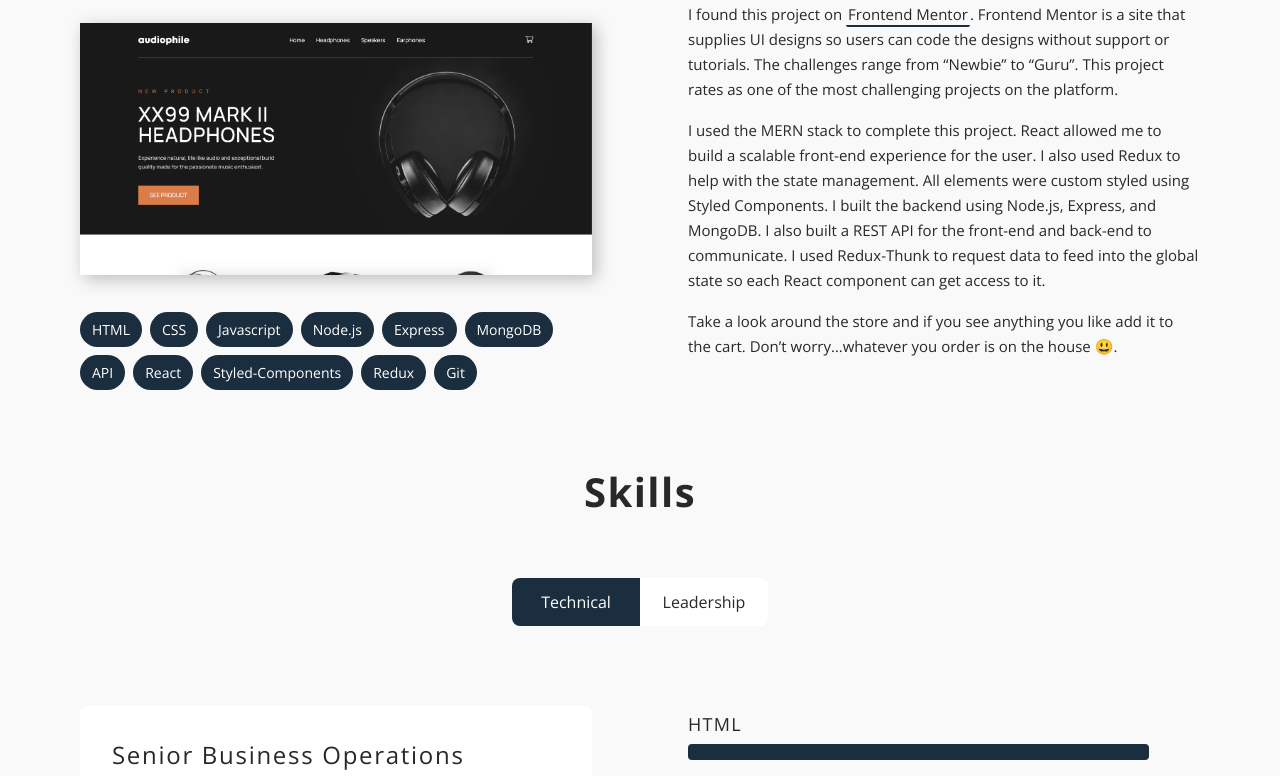
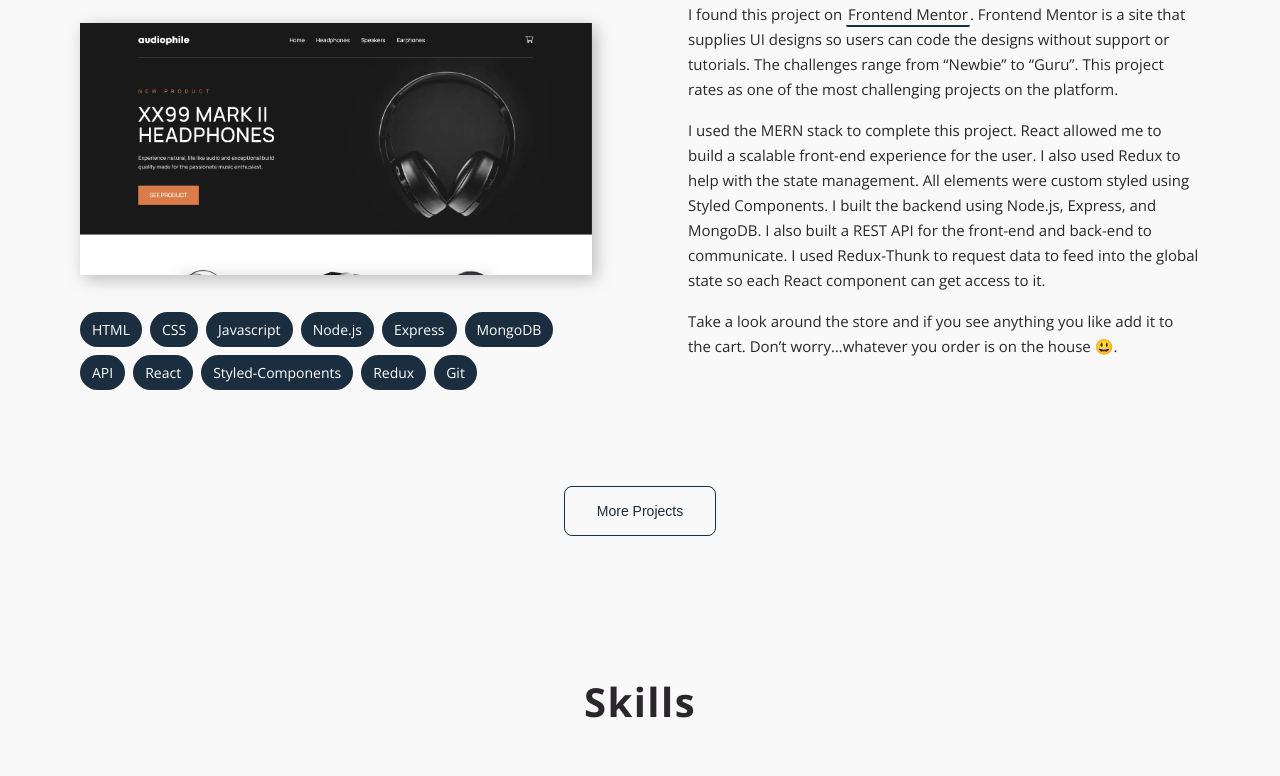
Before and after one commit to jljakin2/portfolio, a React (Create React App) app: page / in a window 1280 px wide. Shown: the part 1660-2436 px from the top of the page. Built offline with nearby package versions, Linux system fonts and the light colour scheme; no server answers.

Commit message:
scaffolding for more projects feature with state for button and containers for projects

```diff
--- a/src/components/sections/Projects/ListOfProjects.js
+++ b/src/components/sections/Projects/ListOfProjects.js
@@ -1,7 +1,10 @@
-import React from "react";
+import React, { useState } from "react";
 import styled from "styled-components";
 
 import SingleProject from "./SingleProject";
+import Spacer from "../../../utilities/Spacer";
+import Button from "../../../utilities/Button";
+import MoreProjectsList from "./MoreProjectsList";
 
 import { projects } from "../../../data/data";
 import media from "../../../helpers/mediaQueries";
@@ -31,12 +34,29 @@
   }
 `;
 
+const ButtonContainer = styled.div`
+  text-align: center;
+`;
+
 const ListOfProjects = () => {
+  const [isMore, setIsMore] = useState(false);
+
   const renderedProjects = projects.map(project => {
     return <SingleProject {...project} />;
   });
 
-  return <Container>{renderedProjects}</Container>;
+  return (
+    <>
+      <Container>{renderedProjects}</Container>
+      <Spacer h="6rem" />
+      <ButtonContainer onClick={() => setIsMore(!isMore)}>
+        <Button outline>More Projects</Button>
+      </ButtonContainer>
+      <Spacer h="4rem" />
+      {isMore && <MoreProjectsList />}
+      {isMore && <Spacer h="4rem" />}
+    </>
+  );
 };
 
 export default ListOfProjects;
--- /dev/null
+++ b/src/components/sections/Projects/MoreProjectsList.js
@@ -0,0 +1,36 @@
+import React from "react";
+import styled from "styled-components";
+
+import media from "../../../helpers/mediaQueries";
+
+const Container = styled.div`
+  background: orangered;
+  border: 1px solid blue;
+
+  width: 100%;
+  height: 25rem;
+  padding: 0 5rem;
+
+  // ===== MAX-WIDTH =====
+  // 450px
+  @media only screen and (max-width: ${media.mobile}) {
+    padding: 0 1.5rem;
+  }
+
+  // ===== MIN-WIDTH =====
+  // 1600px
+  @media only screen and (min-width: 100em) {
+    padding: 0 10rem;
+  }
+
+  // 1800px
+  @media only screen and (min-width: 112.5em) {
+    padding: 0 12rem;
+  }
+`;
+
+const MoreProjectsList = () => {
+  return <Container>MoreProjectsList</Container>;
+};
+
+export default MoreProjectsList;
```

• **TRY IT**
Output the material above exactly as written and drop any images it holds.

• **ANSWER TO THE PROBLEM**
Before and after one commit to jljakin2/portfolio, a React (Create React App) app: page / in a window 1280 px wide. Shown: the part 1660-2436 px from the top of the page. Built offline with nearby package versions, Linux system fonts and the light colour scheme; no server answers.

Commit message:
scaffolding for more projects feature with state for button and containers for projects

```diff
--- a/src/components/sections/Projects/ListOfProjects.js
+++ b/src/components/sections/Projects/ListOfProjects.js
@@ -1,7 +1,10 @@
-import React from "react";
+import React, { useState } from "react";
 import styled from "styled-components";
 
 import SingleProject from "./SingleProject";
+import Spacer from "../../../utilities/Spacer";
+import Button from "../../../utilities/Button";
+import MoreProjectsList from "./MoreProjectsList";
 
 import { projects } from "../../../data/data";
 import media from "../../../helpers/mediaQueries";
@@ -31,12 +34,29 @@
   }
 `;
 
+const ButtonContainer = styled.div`
+  text-align: center;
+`;
+
 const ListOfProjects = () => {
+  const [isMore, setIsMore] = useState(false);
+
   const renderedProjects = projects.map(project => {
     return <SingleProject {...project} />;
   });
 
-  return <Container>{renderedProjects}</Container>;
+  return (
+    <>
+      <Container>{renderedProjects}</Container>
+      <Spacer h="6rem" />
+      <ButtonContainer onClick={() => setIsMore(!isMore)}>
+        <Button outline>More Projects</Button>
+      </ButtonContainer>
+      <Spacer h="4rem" />
+      {isMore && <MoreProjectsList />}
+      {isMore && <Spacer h="4rem" />}
+    </>
+  );
 };
 
 export default ListOfProjects;
--- /dev/null
+++ b/src/components/sections/Projects/MoreProjectsList.js
@@ -0,0 +1,36 @@
+import React from "react";
+import styled from "styled-components";
+
+import media from "../../../helpers/mediaQueries";
+
+const Container = styled.div`
+  background: orangered;
+  border: 1px solid blue;
+
+  width: 100%;
+  height: 25rem;
+  padding: 0 5rem;
+
+  // ===== MAX-WIDTH =====
+  // 450px
+  @media only screen and (max-width: ${media.mobile}) {
+    padding: 0 1.5rem;
+  }
+
+  // ===== MIN-WIDTH =====
+  // 1600px
+  @media only screen and (min-width: 100em) {
+    padding: 0 10rem;
+  }
+
+  // 1800px
+  @media only screen and (min-width: 112.5em) {
+    padding: 0 12rem;
+  }
+`;
+
+const MoreProjectsList = () => {
+  return <Container>MoreProjectsList</Container>;
+};
+
+export default MoreProjectsList;
```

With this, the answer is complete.